Today, the heads of the nation's big banks added their voices to the chorus asking Washington to steer away from the fiscal cliff. They did so with good reason: Banks may be some of the most vulnerable businesses around if lawmakers fail to avoid the tax hikes and spending cuts scheduled to hit at the end of the year, say some experts.
"The consequences of inaction—for stability in global financial markets, for economic growth, for millions of Americans still without work, and for the financial circumstances of American businesses and households—would be very grave," reads the letter from the Financial Services Forum, a trade group representing the finance industry. The missive bears the signatures of banking titans such as Bank of America CEO Brian Moynihan, Goldman Sachs CEO Lloyd Blankfein, JPMorgan Chase CEO Jamie Dimon and other finance and insurance company CEOs.
Congressional Budget Office Director Doug Elmendorf and Federal Reserve Chairman Ben Bernanke have told Congress about the implications of going over the cliff, and business leaders have expressed their worries in interviews and surveys. But bankers in particular may have reason to fear.
"I think they're more vulnerable than anything else," says Doug Roberts, managing principal at Channel Capital Research. "If you look at how they operate on a couple of levels, they're more vulnerable than say other companies are on the fiscal cliff."
The CBO projects that the fiscal cliff could send the country into recession in 2013 and send the jobless rate over 9 percent again. Roberts explains that pushing even more people out of work and depressing the economy further at a time when it's already weak could mean a wave of late payments on loans, or even defaults, meaning a rough road ahead for banks.
"At that point it doesn't matter how low your mortgage rate is," Roberts says. People without jobs can't pay their bills, after all. The fact that some businesses are already pulling back during a time of uncertainty adds another layer of urgency to the bankers' letter, says Roberts.
He adds that simply avoiding the fiscal cliff by "kicking the can down the road"—that is, by proposing an only months-long fix—will only help so much.
"It doesn't create the environment where people will expand, kind of go out and do things," says Roberts. That environment would be bad for businesses of any kind.
The finance industry agrees. In the forum's letter, they warned lawmakers and the president that "merely avoiding the fiscal cliff is not enough. We further urge you and your colleagues to enact legislation that truly restores the nation's long-term fiscal soundness."
Of course, the repercussions of fiscal sustainability—or lack thereof—go well beyond 2013.
"This is all about the future and what could happen in the future. The best way to think about this is we're gambling," says Ron Haskins, a senior fellow in economic studies at the Brookings Institution.
The United States's borrowing costs are low now, he points out, but continuing on an unsustainable debt path could mean that the interest the country pays on its debt could skyrocket and make a bad situation even worse.
The Financial Services Forum points to this longer-term fear in their letter.
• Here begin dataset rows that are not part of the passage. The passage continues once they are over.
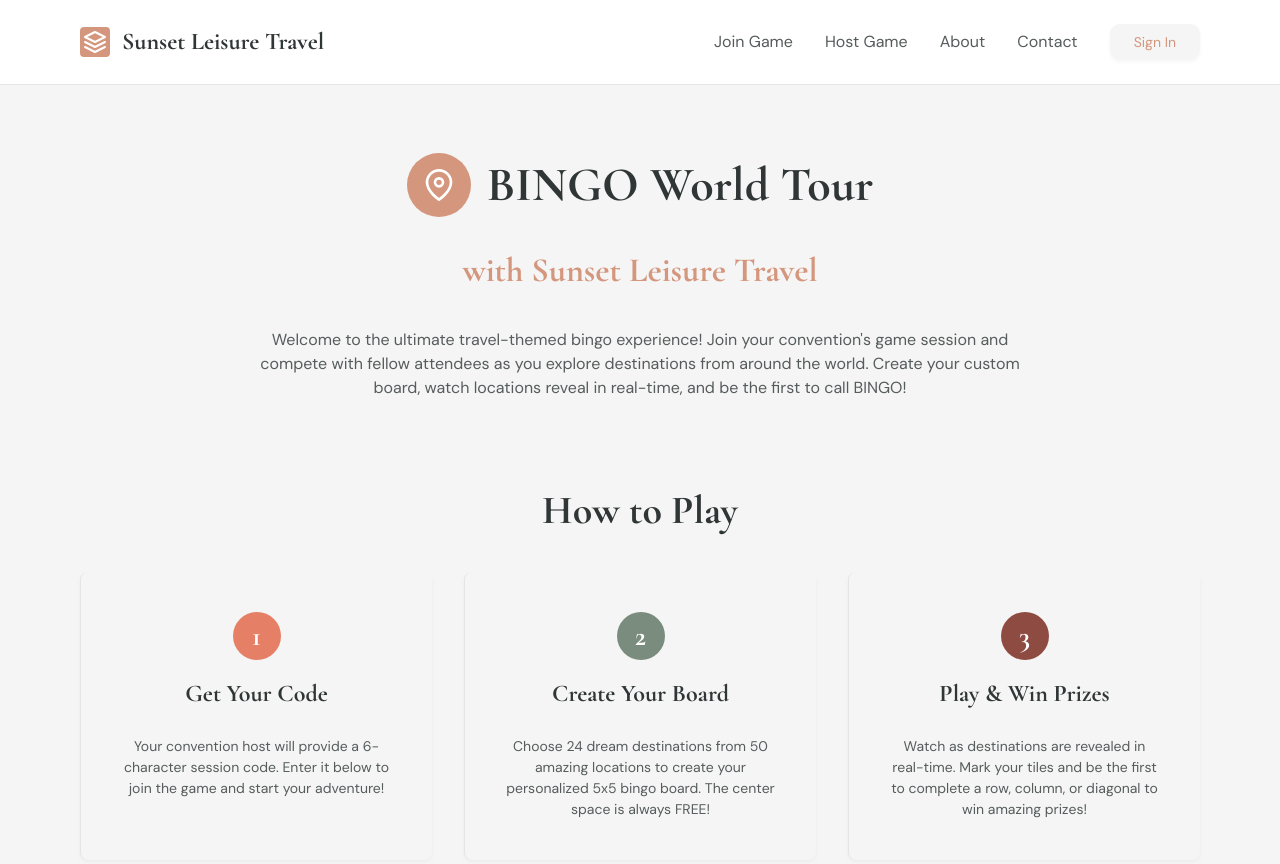
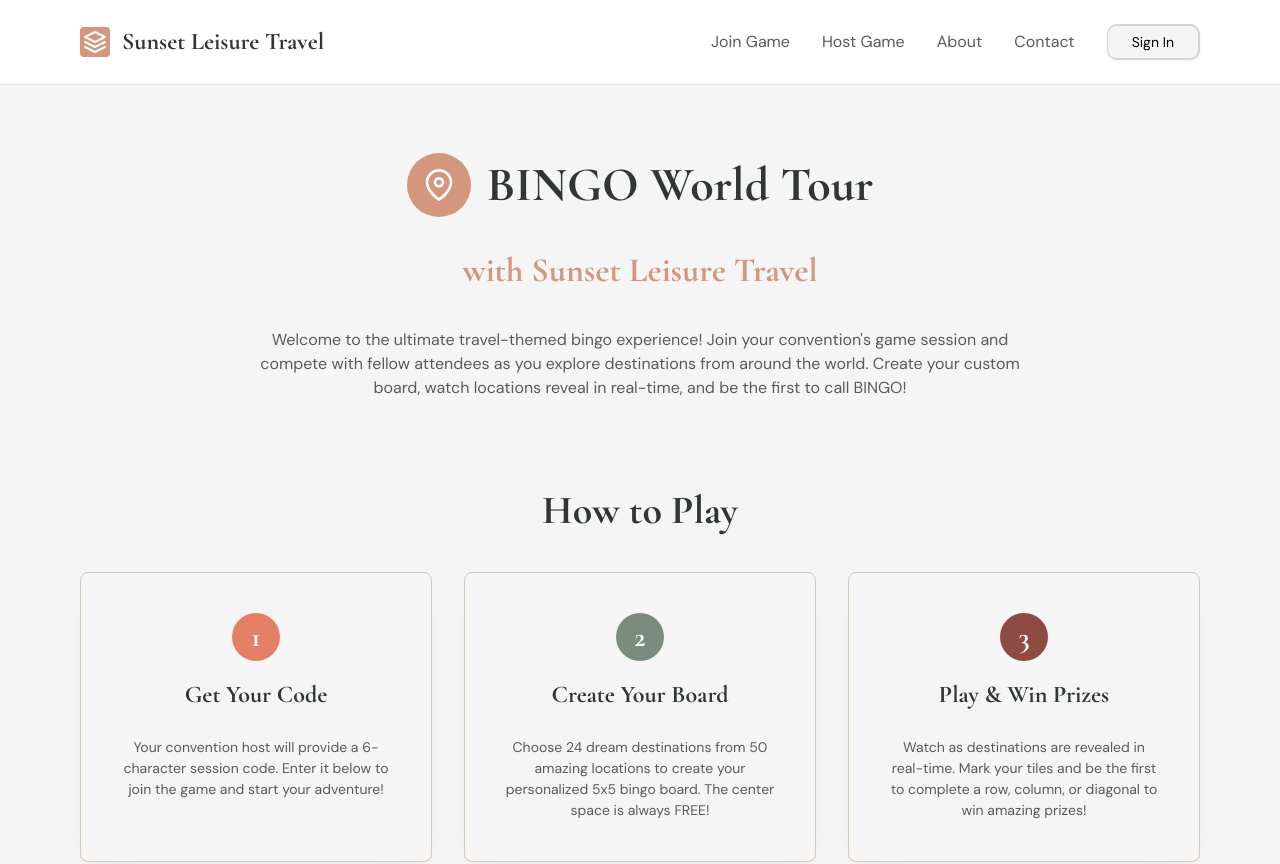
Before and after one commit to Pharoh-Ramses/Bingo-world-tour, a Next.js app: page / in a window 1280 px wide. Shown: the top 864 px of the page. Built offline with nearby package versions, Linux system fonts and the light colour scheme; no server answers.

Commit message:
fixed useeffect issue with websocket and styling

```diff
--- a/app/admin/page.tsx
+++ b/app/admin/page.tsx
@@ -24,6 +24,7 @@ const AdminDashboard = () => {
   const router = useRouter()
   const [sessions, setSessions] = useState<GameSession[]>([])
   const [isLoading, setIsLoading] = useState(true)
+  const [endingSessionId, setEndingSessionId] = useState<string | null>(null)
 
   useEffect(() => {
     if (isLoaded && user) {
@@ -49,13 +50,38 @@ const AdminDashboard = () => {
     }
   }
 
+  const handleEndSession = async (sessionId: string) => {
+    setEndingSessionId(sessionId)
+    try {
+      const response = await fetch(`/api/admin/sessions/${sessionId}/end`, {
+        method: 'POST'
+      })
+
+      if (response.ok) {
+        // Refresh the sessions list
+        await fetchSessions()
+      } else {
+        console.error('Failed to end session')
+      }
+    } catch (error) {
+      console.error('Error ending session:', error)
+    } finally {
+      setEndingSessionId(null)
+    }
+  }
+
   const getStatusColor = (status: string) => {
     switch (status) {
-      case 'WAITING': return 'bg-accent-sand text-tertiary-600'
-      case 'ACTIVE': return 'bg-success text-white'
-      case 'PAUSED': return 'bg-warning text-white'
-      case 'ENDED': return 'bg-neutral-400 text-white'
-      default: return 'bg-neutral-300 text-tertiary-600'
+      case 'WAITING':
+        return 'bg-accent-sand hover:bg-accent-sand text-tertiary-600 border border-accent-sand'
+      case 'ACTIVE':
+        return 'bg-success hover:bg-success text-neutral-100'
+      case 'PAUSED':
+        return 'bg-warning hover:bg-warning text-neutral-100'
+      case 'ENDED':
+        return 'bg-neutral-400 hover:bg-neutral-400 text-neutral-100'
+      default:
+        return 'bg-neutral-300 hover:bg-neutral-300 text-tertiary-600'
     }
   }
 
@@ -152,6 +178,19 @@ const AdminDashboard = () => {
                         </Badge>
 
                         <div className="flex gap-2">
+                          {/* Cancel/End Session Button - for cancellable sessions */}
+                          {(session.status === 'WAITING' || session.status === 'ACTIVE' || session.status === 'PAUSED') && (
+                            <Button
+                              variant="destructive"
+                              size="sm"
+                              onClick={() => handleEndSession(session.id)}
+                              disabled={endingSessionId === session.id}
+                            >
+                              {endingSessionId === session.id ? 'Ending...' : session.status === 'WAITING' ? 'Cancel' : 'End'}
+                            </Button>
+                          )}
+
+                          {/* Primary Action Buttons */}
                           {session.status === 'WAITING' && (
                             <Button
                               variant="outline"
@@ -170,9 +209,18 @@ const AdminDashboard = () => {
                               Control Panel
                             </Button>
                           )}
+                          {session.status === 'PAUSED' && (
+                            <Button
+                              variant="outline"
+                              size="sm"
+                              onClick={() => router.push(`/admin/sessions/${session.id}`)}
+                            >
+                              Manage
+                            </Button>
+                          )}
                           {session.status === 'ENDED' && (
                             <Button
-                              variant="outline"
+                              variant="secondary"
                               size="sm"
                               onClick={() => router.push(`/game/${session.code}/results`)}
                             >
--- a/app/admin/sessions/[sessionId]/page.tsx
+++ b/app/admin/sessions/[sessionId]/page.tsx
@@ -266,6 +266,13 @@ const SessionControlPanel = () => {
                     >
                       {isStarting ? 'Starting...' : 'Start Game'}
                     </Button>
+                    <Button
+                      variant="destructive"
+                      onClick={handleEndGame}
+                      disabled={isEnding}
+                    >
+                      {isEnding ? 'Ending...' : 'Cancel Session'}
+                    </Button>
                   </div>
                 )}
 
@@ -286,7 +293,7 @@ const SessionControlPanel = () => {
                       Reveal Next Location
                     </Button>
                     <Button
-                      variant="outline"
+                      variant="destructive"
                       onClick={handleEndGame}
                       disabled={isEnding}
                     >
@@ -306,7 +313,7 @@ const SessionControlPanel = () => {
                       {isPausing ? 'Resuming...' : 'Resume Game'}
                     </Button>
                     <Button
-                      variant="outline"
+                      variant="destructive"
                       onClick={handleEndGame}
                       disabled={isEnding}
                     >
--- a/app/api/admin/sessions/[sessionId]/end/route.ts
+++ b/app/api/admin/sessions/[sessionId]/end/route.ts
@@ -35,13 +35,13 @@ export async function POST(
       where: {
         id: sessionId,
         createdById: user.id,
-        status: { in: ['ACTIVE', 'PAUSED'] }
+        status: { in: ['WAITING', 'ACTIVE', 'PAUSED'] }
       }
     })
 
     if (!session) {
       return NextResponse.json(
-        { error: 'Session not found or not active/paused' },
+        { error: 'Session not found or cannot be ended' },
         { status: 404 }
       )
     }
--- a/components/ui/badge.tsx
+++ b/components/ui/badge.tsx
@@ -5,18 +5,18 @@ import { X } from "lucide-react"
 import { cn } from "@/lib/utils"
 
 const badgeVariants = cva(
-  "inline-flex items-center gap-1 rounded-sm border-m px-2 py-1 body-3 font-medium transition-colors focus:outline-none focus:ring-2 focus:ring-ring focus:ring-offset-2",
+  "inline-flex items-center gap-1 rounded-sm border px-2 py-1 body-3 font-medium focus:outline-none focus:ring-2 focus:ring-ring focus:ring-offset-2",
   {
     variants: {
       variant: {
-        default: "border-neutral-300 bg-neutral-100 text-neutral-800 hover:bg-neutral-200",
-        primary: "border-primary-200 bg-primary-100 text-primary-800 hover:bg-primary-200",
-        secondary: "border-secondary-200 bg-secondary-100 text-secondary-800 hover:bg-secondary-200",
-        accent: "border-accent-200 bg-accent-100 text-accent-800 hover:bg-accent-200",
-        success: "border-success-200 bg-success-100 text-success-800 hover:bg-success-200",
-        warning: "border-warning-200 bg-warning-100 text-warning-800 hover:bg-warning-200",
-        error: "border-error-200 bg-error-100 text-error-800 hover:bg-error-200",
-        outline: "border-neutral-300 bg-transparent text-neutral-800 hover:bg-neutral-100",
+        default: "border-neutral-300 bg-neutral-100 text-neutral-800",
+        primary: "border-primary-200 bg-primary-100 text-primary-800",
+        secondary: "border-secondary-200 bg-secondary-100 text-secondary-800",
+        accent: "border-accent-200 bg-accent-100 text-accent-800",
+        success: "border-success-200 bg-success-100 text-success-800",
+        warning: "border-warning-200 bg-warning-100 text-warning-800",
+        error: "border-error-200 bg-error-100 text-error-800",
+        outline: "border-neutral-300 bg-transparent text-neutral-800",
       },
       size: {
         sm: "px-1.5 py-0.5 body-4",
--- a/components/ui/button.tsx
+++ b/components/ui/button.tsx
@@ -9,15 +9,15 @@ const buttonVariants = cva(
   {
     variants: {
       variant: {
-        primary: "bg-primary-500 text-neutral-100 hover:bg-primary-600 shadow-e1",
-        secondary: "bg-secondary-500 text-neutral-100 hover:bg-secondary-600 shadow-e1",
-        accent: "bg-accent-500 text-neutral-100 hover:bg-accent-600 shadow-e1",
-        outline: "border-m border-primary-500 bg-neutral-100 text-primary-500 hover:bg-primary-100 shadow-e1",
+        primary: "bg-primary-500 text-neutral-100 hover:bg-primary-600 shadow-e2",
+        secondary: "bg-secondary-500 text-neutral-100 hover:bg-secondary-600 shadow-e2",
+        accent: "bg-accent-500 text-neutral-100 hover:bg-accent-600 shadow-e2",
+        outline: "border-l border-neutral-300 bg-neutral-100 text-neutral-900 hover:bg-neutral-100 shadow-e1",
         ghost: "text-primary-500 hover:bg-primary-100",
         link: "text-primary-500 underline-offset-4 hover:underline",
-        destructive: "bg-error-500 text-neutral-100 hover:bg-error-600 shadow-e1",
-        success: "bg-success-500 text-neutral-100 hover:bg-success-600 shadow-e1",
-        warning: "bg-warning-500 text-neutral-100 hover:bg-warning-600 shadow-e1",
+        destructive: "bg-error-500 text-neutral-100 hover:bg-error-600 shadow-e2",
+        success: "bg-success-500 text-neutral-100 hover:bg-success-600 shadow-e2",
+        warning: "bg-warning-500 text-neutral-100 hover:bg-warning-600 shadow-e2",
       },
       size: {
         sm: "h-8 rounded-xs gap-1.5 px-3 body-3 has-[>svg]:px-2.5",
--- a/components/ui/card.tsx
+++ b/components/ui/card.tsx
@@ -4,13 +4,13 @@ import { cva, type VariantProps } from "class-variance-authority"
 import { cn } from "@/lib/utils"
 
 const cardVariants = cva(
-  "rounded-sm bg-neutral-100 text-neutral-1000 shadow-e1",
+  "rounded-sm bg-neutral-100 text-neutral-1000 shadow-e2",
   {
     variants: {
       variant: {
-        default: "bg-neutral-100 border-s border-neutral-200",
-        elevated: "bg-neutral-100 shadow-e2",
-        outlined: "bg-neutral-100 border-m border-neutral-300",
+        default: "bg-neutral-100 border border-accent-sand",
+        elevated: "bg-neutral-100 border border-accent-sand shadow-e3",
+        outlined: "bg-neutral-100 border border-accent-sand",
         filled: "bg-primary-100 border-s border-primary-200",
         accent: "bg-accent-100 border-s border-accent-200",
       },
--- a/components/ui/input.tsx
+++ b/components/ui/input.tsx
@@ -5,11 +5,11 @@ import { Eye, EyeOff, Search, Lock, Info } from "lucide-react"
 import { cn } from "@/lib/utils"
 
 const inputVariants = cva(
-  "flex w-full rounded-sm border-m border-neutral-300 bg-neutral-100 px-3 py-2 body-2 text-neutral-1000 placeholder:text-neutral-500 focus:border-primary-500 focus:outline-none focus:ring-2 focus:ring-primary-500/20 disabled:cursor-not-allowed disabled:opacity-50 transition-all",
+  "flex w-full rounded-sm border-l border-neutral-400 bg-neutral-100 px-3 py-2 body-2 text-neutral-1000 placeholder:text-neutral-500 focus:border-primary-500 focus:outline-none focus:ring-2 focus:ring-primary-500/20 disabled:cursor-not-allowed disabled:opacity-50 transition-all shadow-e1",
   {
     variants: {
       variant: {
-        default: "border-neutral-300 focus:border-primary-500",
+        default: "border-neutral-200 focus:border-primary-100",
         error: "border-error-500 focus:border-error-500 focus:ring-error-500/20",
         success: "border-success-500 focus:border-success-500 focus:ring-success-500/20",
         warning: "border-warning-500 focus:border-warning-500 focus:ring-warning-500/20",
--- a/lib/useWebSocket.ts
+++ b/lib/useWebSocket.ts
@@ -32,43 +32,50 @@ export function useWebSocket({
   const reconnectTimeoutRef = useRef<NodeJS.Timeout | null>(null)
   const reconnectAttemptsRef = useRef(0)
   const isManualCloseRef = useRef(false)
+  const isConnectingRef = useRef(false)
 
   const getWebSocketUrl = useCallback(() => {
-    const protocol = window.location.protocol === 'https:' ? 'wss:' : 'ws:'
-    const host = process.env.NODE_ENV === 'production'
-      ? window.location.host
-      : 'localhost:3001'
-
+    const baseUrl = process.env.NEXT_PUBLIC_WEBSOCKET_URL || 'ws://localhost:3001/ws'
     const params = new URLSearchParams({ sessionCode })
     if (userId) {
       params.append('userId', userId)
     }
 
-    return `${protocol}//${host}/ws?${params.toString()}`
+    const url = `${baseUrl}?${params.toString()}`
+    console.log('WebSocket URL:', url) // Debug log
+    return url
   }, [sessionCode, userId])
 
   const connect = useCallback(() => {
-    if (wsRef.current?.readyState === WebSocket.OPEN) {
+    if (wsRef.current?.readyState === WebSocket.OPEN || isConnectingRef.current) {
+      console.log('WebSocket already connected or connecting, skipping connection attempt')
       return
     }
 
+    console.log('Attempting WebSocket connection...')
+    isConnectingRef.current = true
     setConnectionState('connecting')
     setError(null)
 
     try {
       const url = getWebSocketUrl()
+      console.log('Creating WebSocket with URL:', url)
       const ws = new WebSocket(url)
       wsRef.current = ws
 
       ws.onopen = () => {
+        console.log('WebSocket connection opened successfully')
+        isConnectingRef.current = false
         setConnectionState('connected')
         reconnectAttemptsRef.current = 0
         onConnect?.()
       }
 
       ws.onmessage = (event) => {
+        console.log('WebSocket message received:', event.data)
         try {
           const message: WSIncomingMessage = JSON.parse(event.data)
+          console.log('Parsed WebSocket message:', message)
           setLastMessage(message)
           onMessage?.(message)
         } catch (err) {
@@ -78,6 +85,8 @@ export function useWebSocket({
       }
 
       ws.onclose = (event) => {
+        console.log('WebSocket connection closed:', event.code, event.reason)
+        isConnectingRef.current = false
         setConnectionState('disconnected')
         onDisconnect?.()
 
@@ -93,12 +102,15 @@ export function useWebSocket({
       }
 
       ws.onerror = (event) => {
+        console.error('WebSocket error event:', event)
+        isConnectingRef.current = false
         setConnectionState('error')
         const errorMessage = 'WebSocket connection error'
         setError(errorMessage)
         onError?.(errorMessage)
       }
     } catch (err) {
+      isConnectingRef.current = false
       setConnectionState('error')
       setError('Failed to create WebSocket connection')
       onError?.('Failed to create WebSocket connection')
@@ -138,7 +150,7 @@ export function useWebSocket({
     return () => {
       disconnect()
     }
-  }, [sessionCode, connect, disconnect])
+  }, [sessionCode]) // Remove connect and disconnect from deps to prevent multiple connections
 
   // Cleanup on unmount
   useEffect(() => {
```
Also changed, not shown: 1 other file (tests, documents, lock files or other folders).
They reference not only Standard & Poor's downgrade of its U.S. debt rating during last summer's debt ceiling debacle but a recent warning from Moody's that it would downgrade the U.S. credit rating if the government does not adopt policies that stabilize and eventually decrease the nation's federal debt-to-GDP ratio.
To simultaneously threaten the nation's good standing and economic growth, then, could be a particularly dangerous combination.
"I think banks have a particular reason to worry about our entire financial situation," says Haskins. "We are the world's basic financial system, and the dollar is the basis of the international system, and some people are questioning that. ... That would certainly have an impact on banks."